• _THE DATA_:

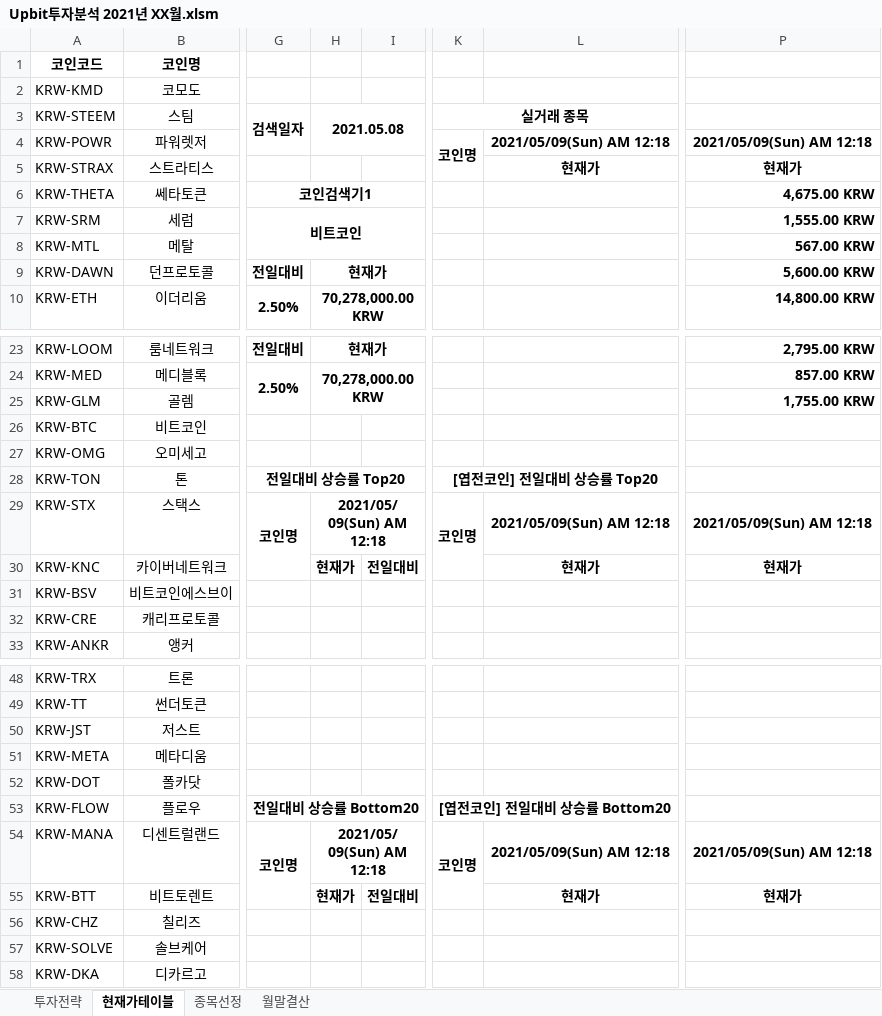
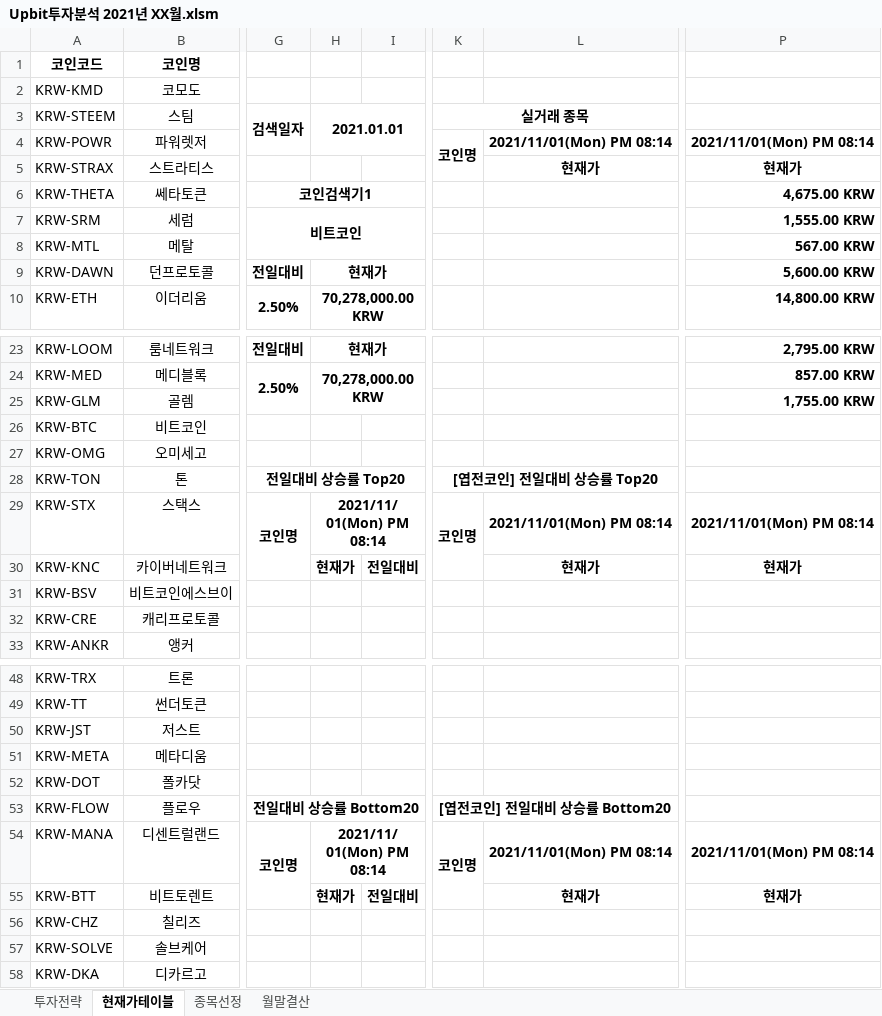
Before and after one commit to JoSihun/Upbit, an Excel workbook: Upbit투자분석 2021년 XX월.xlsm, sheet 현재가테이블, drawn as a sheet; only a part is shown, gaps mark what is left out; values as stored, in another font and other column widths than the file's, no borders; charts and pictures not drawn; the diff names each change by its address in the sheet, - before the commit and + after, or states it on an @@ line.

```diff
--- a/Upbit투자분석 2021년 XX월.xlsm (sheet 현재가테이블)
+++ b/Upbit투자분석 2021년 XX월.xlsm (sheet 현재가테이블)
-H3: 2021.05.08
+H3: 2021.01.01
-L4: 2021/05/09(Sun) AM 12:18
+L4: 2021/11/01(Mon) PM 08:14
-P4: 2021/05/09(Sun) AM 12:18
+P4: 2021/11/01(Mon) PM 08:14
-H29: 2021/05/09(Sun) AM 12:18
+H29: 2021/11/01(Mon) PM 08:14
-L29: 2021/05/09(Sun) AM 12:18
+L29: 2021/11/01(Mon) PM 08:14
-P29: 2021/05/09(Sun) AM 12:18
+P29: 2021/11/01(Mon) PM 08:14
-H54: 2021/05/09(Sun) AM 12:18
+H54: 2021/11/01(Mon) PM 08:14
-L54: 2021/05/09(Sun) AM 12:18
+L54: 2021/11/01(Mon) PM 08:14
-P54: 2021/05/09(Sun) AM 12:18
+P54: 2021/11/01(Mon) PM 08:14
```
Also changed, not shown: sheet 월말결산, sheet 투자전략, sheet 종목선정, 3 other files.
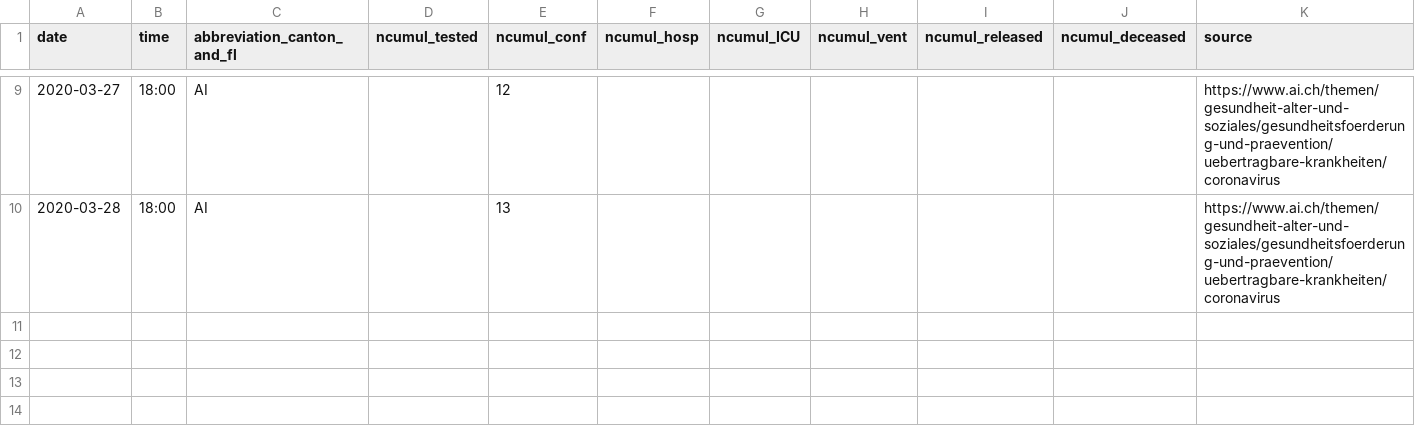
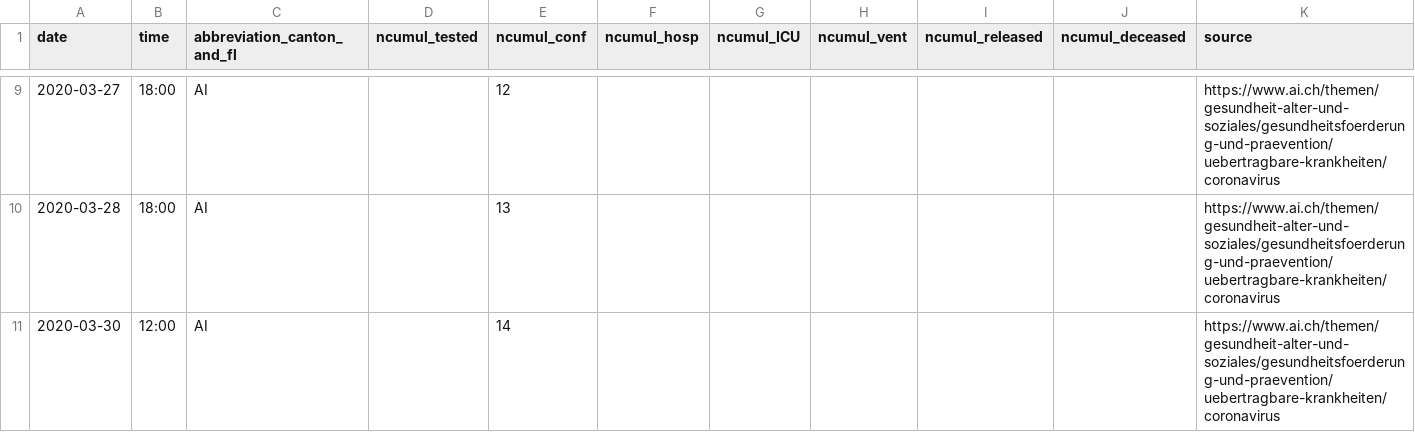
Before and after one commit to zdavatz/covid_19, a CSV file: fallzahlen_kanton_total_csv/COVID19_Fallzahlen_Kanton_AI_total.csv, drawn as a sheet; only a part is shown, gaps mark what is left out.

```diff
--- a/fallzahlen_kanton_total_csv/COVID19_Fallzahlen_Kanton_AI_total.csv
+++ b/fallzahlen_kanton_total_csv/COVID19_Fallzahlen_Kanton_AI_total.csv
@@ -10 +10,2 @@ date,time,abbreviation_canton_and_fl,ncumul_tested,ncumul_conf,ncumul_hosp,ncumu
 2020-03-28,18:00,AI,"",13,"","","","","",https://www.ai.ch/themen/gesundheit-alter-und-soziales/gesundheitsfoerderung-und-praevention/uebertragbare-krankheiten/coronavirus
+2020-03-30,12:00,AI,"",14,"","","","","",https://www.ai.ch/themen/gesundheit-alter-und-soziales/gesundheitsfoerderung-und-praevention/uebertragbare-krankheiten/coronavirus
```
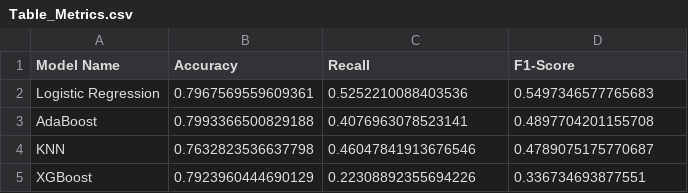
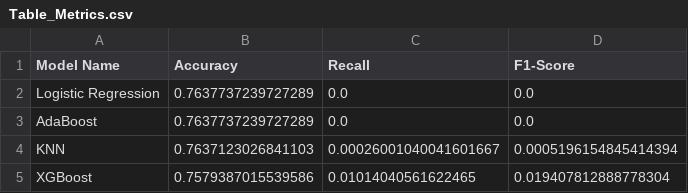
Before and after one commit to Mahmoud-Gamal-Elgendy/PATE-GAN, a CSV file: Results/Run_2/Table_Metrics.csv, drawn as a sheet.

```diff
--- a/Results/Run_2/Table_Metrics.csv
+++ b/Results/Run_2/Table_Metrics.csv
@@ -1,5 +1,5 @@
 Model Name,Accuracy,Recall,F1-Score
-Logistic Regression,0.7967569559609361,0.5252210088403536,0.5497346577765683
-AdaBoost,0.7993366500829188,0.4076963078523141,0.4897704201155708
-KNN,0.7632823536637798,0.46047841913676546,0.4789075175770687
-XGBoost,0.7923960444690129,0.22308892355694226,0.336734693877551
+Logistic Regression,0.7637737239727289,0.0,0.0
+AdaBoost,0.7637737239727289,0.0,0.0
+KNN,0.7637123026841103,0.00026001040041601667,0.0005196154845414394
+XGBoost,0.7579387015539586,0.01014040561622465,0.019407812888778304
```
Also changed, not shown: Results/Run_2/training_history.csv, Results/Run_3/training_history.csv, 36 other files.
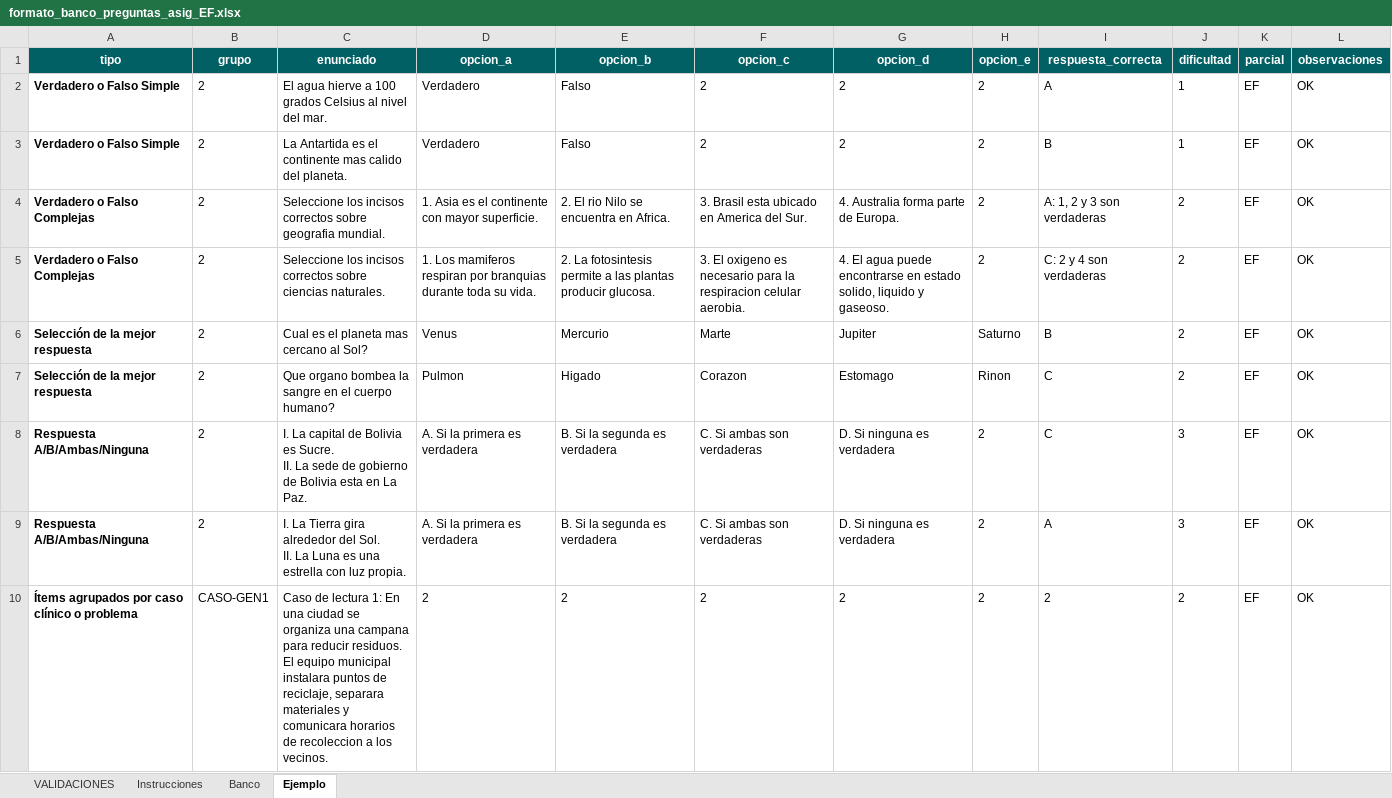
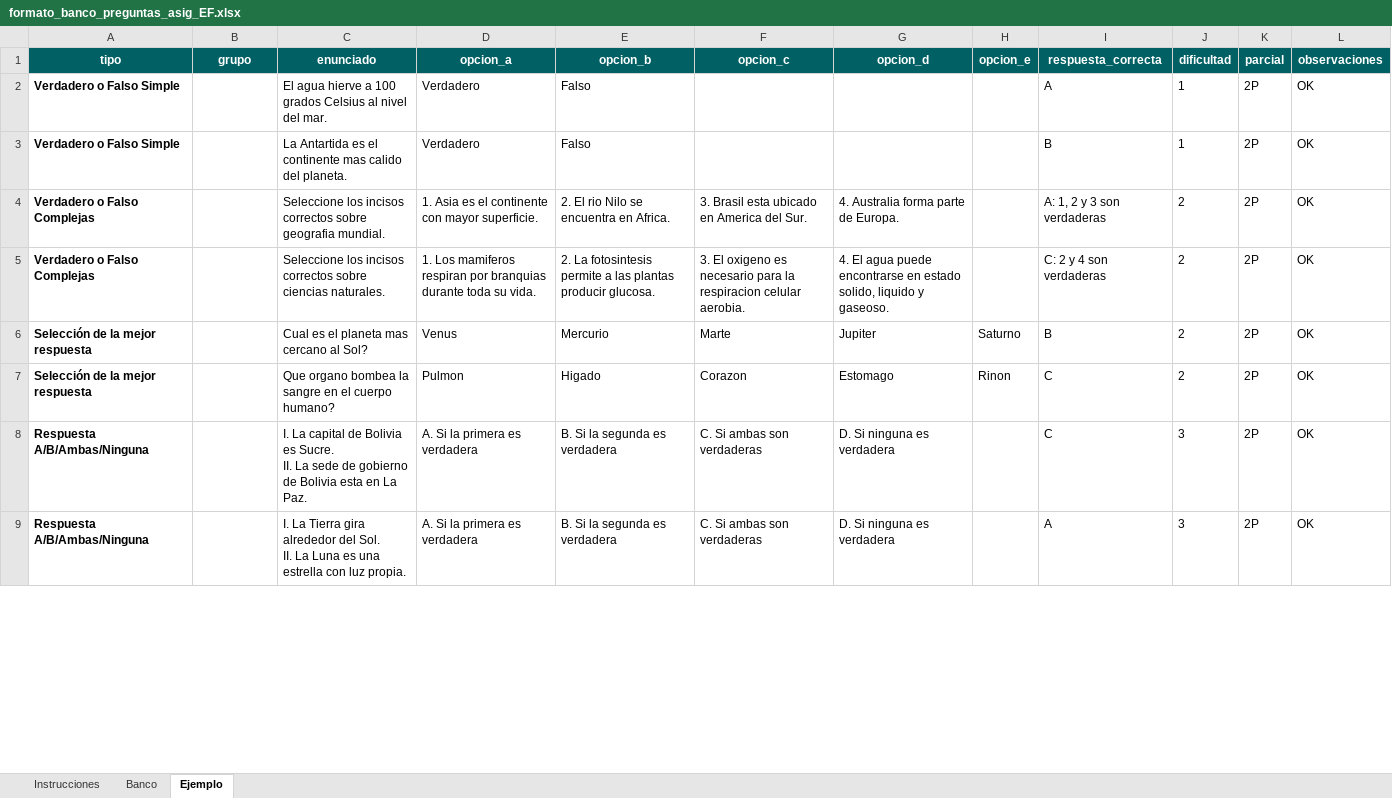
Before and after one commit to 4R13L-D3NY5/evaluaciones, an Excel workbook: evaluaciones-frontend/public/assets/formato_banco_preguntas_asig_EF.xlsx, sheet Ejemplo, drawn as a sheet; only a part is shown; values as stored, in another font and other column widths than the file's, no borders; removed rows and columns are numbered as before the commit, all else as after; the diff covers the shown part only; the diff names each change by its address in the sheet, - before the commit and + after, or states it on an @@ line.

Commit message:
feat(banco): actualizar plantillas base a 2P y añadir caja de control de cuotas por grupo tipológico

```diff
--- a/evaluaciones-frontend/public/assets/formato_banco_preguntas_asig_EF.xlsx (sheet Ejemplo)
+++ b/evaluaciones-frontend/public/assets/formato_banco_preguntas_asig_EF.xlsx (sheet Ejemplo)
@@ sheet tab hidden: VALIDACIONES @@
-B2:B9 (grupo): 2
+B2:B9 (grupo): (empty)
-F2:F3 (opcion_c): 2
+F2:F3 (opcion_c): (empty)
-G2:G3 (opcion_d): 2
+G2:G3 (opcion_d): (empty)
-H2:H5 (opcion_e): 2
+H2:H5 (opcion_e): (empty)
-K2:K9 (parcial): EF
+K2:K9 (parcial): 2P
-H8:H9 (opcion_e): 2
+H8:H9 (opcion_e): (empty)
-row 10: Ítems agrupados por caso clínico o problema | CASO-GEN1 | Caso de lectura 1: En una ciudad se organiza una campana para reducir residuos. El equipo municipal instalara puntos de reciclaje, separara materiales y comunicara horarios de recoleccion a los vecinos. | 2 | 2 | 2 | 2 | 2 | 2 | 2 | EF | OK
```
Also changed, not shown: 1 added row and 37 edited cells elsewhere in this sheet, sheet Banco, sheet Instrucciones, hidden cells, evaluaciones-frontend/public/assets/formato_banco_preguntas_asig_EF_1P.xlsx, evaluaciones-frontend/src/assets/formato_banco_preguntas_asig_EF_1P.xlsx, 4 other files.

• _TASK_: Without including any pictures, reproduce the listing exactly.

• _SOLVED PROBLEM_:
Before and after one commit to JoSihun/Upbit, an Excel workbook: Upbit투자분석 2021년 XX월.xlsm, sheet 현재가테이블, drawn as a sheet; only a part is shown, gaps mark what is left out; values as stored, in another font and other column widths than the file's, no borders; charts and pictures not drawn; the diff names each change by its address in the sheet, - before the commit and + after, or states it on an @@ line.

```diff
--- a/Upbit투자분석 2021년 XX월.xlsm (sheet 현재가테이블)
+++ b/Upbit투자분석 2021년 XX월.xlsm (sheet 현재가테이블)
-H3: 2021.05.08
+H3: 2021.01.01
-L4: 2021/05/09(Sun) AM 12:18
+L4: 2021/11/01(Mon) PM 08:14
-P4: 2021/05/09(Sun) AM 12:18
+P4: 2021/11/01(Mon) PM 08:14
-H29: 2021/05/09(Sun) AM 12:18
+H29: 2021/11/01(Mon) PM 08:14
-L29: 2021/05/09(Sun) AM 12:18
+L29: 2021/11/01(Mon) PM 08:14
-P29: 2021/05/09(Sun) AM 12:18
+P29: 2021/11/01(Mon) PM 08:14
-H54: 2021/05/09(Sun) AM 12:18
+H54: 2021/11/01(Mon) PM 08:14
-L54: 2021/05/09(Sun) AM 12:18
+L54: 2021/11/01(Mon) PM 08:14
-P54: 2021/05/09(Sun) AM 12:18
+P54: 2021/11/01(Mon) PM 08:14
```
Also changed, not shown: sheet 월말결산, sheet 투자전략, sheet 종목선정, 3 other files.
Before and after one commit to zdavatz/covid_19, a CSV file: fallzahlen_kanton_total_csv/COVID19_Fallzahlen_Kanton_AI_total.csv, drawn as a sheet; only a part is shown, gaps mark what is left out.

```diff
--- a/fallzahlen_kanton_total_csv/COVID19_Fallzahlen_Kanton_AI_total.csv
+++ b/fallzahlen_kanton_total_csv/COVID19_Fallzahlen_Kanton_AI_total.csv
@@ -10 +10,2 @@ date,time,abbreviation_canton_and_fl,ncumul_tested,ncumul_conf,ncumul_hosp,ncumu
 2020-03-28,18:00,AI,"",13,"","","","","",https://www.ai.ch/themen/gesundheit-alter-und-soziales/gesundheitsfoerderung-und-praevention/uebertragbare-krankheiten/coronavirus
+2020-03-30,12:00,AI,"",14,"","","","","",https://www.ai.ch/themen/gesundheit-alter-und-soziales/gesundheitsfoerderung-und-praevention/uebertragbare-krankheiten/coronavirus
```
Before and after one commit to Mahmoud-Gamal-Elgendy/PATE-GAN, a CSV file: Results/Run_2/Table_Metrics.csv, drawn as a sheet.

```diff
--- a/Results/Run_2/Table_Metrics.csv
+++ b/Results/Run_2/Table_Metrics.csv
@@ -1,5 +1,5 @@
 Model Name,Accuracy,Recall,F1-Score
-Logistic Regression,0.7967569559609361,0.5252210088403536,0.5497346577765683
-AdaBoost,0.7993366500829188,0.4076963078523141,0.4897704201155708
-KNN,0.7632823536637798,0.46047841913676546,0.4789075175770687
-XGBoost,0.7923960444690129,0.22308892355694226,0.336734693877551
+Logistic Regression,0.7637737239727289,0.0,0.0
+AdaBoost,0.7637737239727289,0.0,0.0
+KNN,0.7637123026841103,0.00026001040041601667,0.0005196154845414394
+XGBoost,0.7579387015539586,0.01014040561622465,0.019407812888778304
```
Also changed, not shown: Results/Run_2/training_history.csv, Results/Run_3/training_history.csv, 36 other files.
Before and after one commit to 4R13L-D3NY5/evaluaciones, an Excel workbook: evaluaciones-frontend/public/assets/formato_banco_preguntas_asig_EF.xlsx, sheet Ejemplo, drawn as a sheet; only a part is shown; values as stored, in another font and other column widths than the file's, no borders; removed rows and columns are numbered as before the commit, all else as after; the diff covers the shown part only; the diff names each change by its address in the sheet, - before the commit and + after, or states it on an @@ line.

Commit message:
feat(banco): actualizar plantillas base a 2P y añadir caja de control de cuotas por grupo tipológico

```diff
--- a/evaluaciones-frontend/public/assets/formato_banco_preguntas_asig_EF.xlsx (sheet Ejemplo)
+++ b/evaluaciones-frontend/public/assets/formato_banco_preguntas_asig_EF.xlsx (sheet Ejemplo)
@@ sheet tab hidden: VALIDACIONES @@
-B2:B9 (grupo): 2
+B2:B9 (grupo): (empty)
-F2:F3 (opcion_c): 2
+F2:F3 (opcion_c): (empty)
-G2:G3 (opcion_d): 2
+G2:G3 (opcion_d): (empty)
-H2:H5 (opcion_e): 2
+H2:H5 (opcion_e): (empty)
-K2:K9 (parcial): EF
+K2:K9 (parcial): 2P
-H8:H9 (opcion_e): 2
+H8:H9 (opcion_e): (empty)
-row 10: Ítems agrupados por caso clínico o problema | CASO-GEN1 | Caso de lectura 1: En una ciudad se organiza una campana para reducir residuos. El equipo municipal instalara puntos de reciclaje, separara materiales y comunicara horarios de recoleccion a los vecinos. | 2 | 2 | 2 | 2 | 2 | 2 | 2 | EF | OK
```
Also changed, not shown: 1 added row and 37 edited cells elsewhere in this sheet, sheet Banco, sheet Instrucciones, hidden cells, evaluaciones-frontend/public/assets/formato_banco_preguntas_asig_EF_1P.xlsx, evaluaciones-frontend/src/assets/formato_banco_preguntas_asig_EF_1P.xlsx, 4 other files.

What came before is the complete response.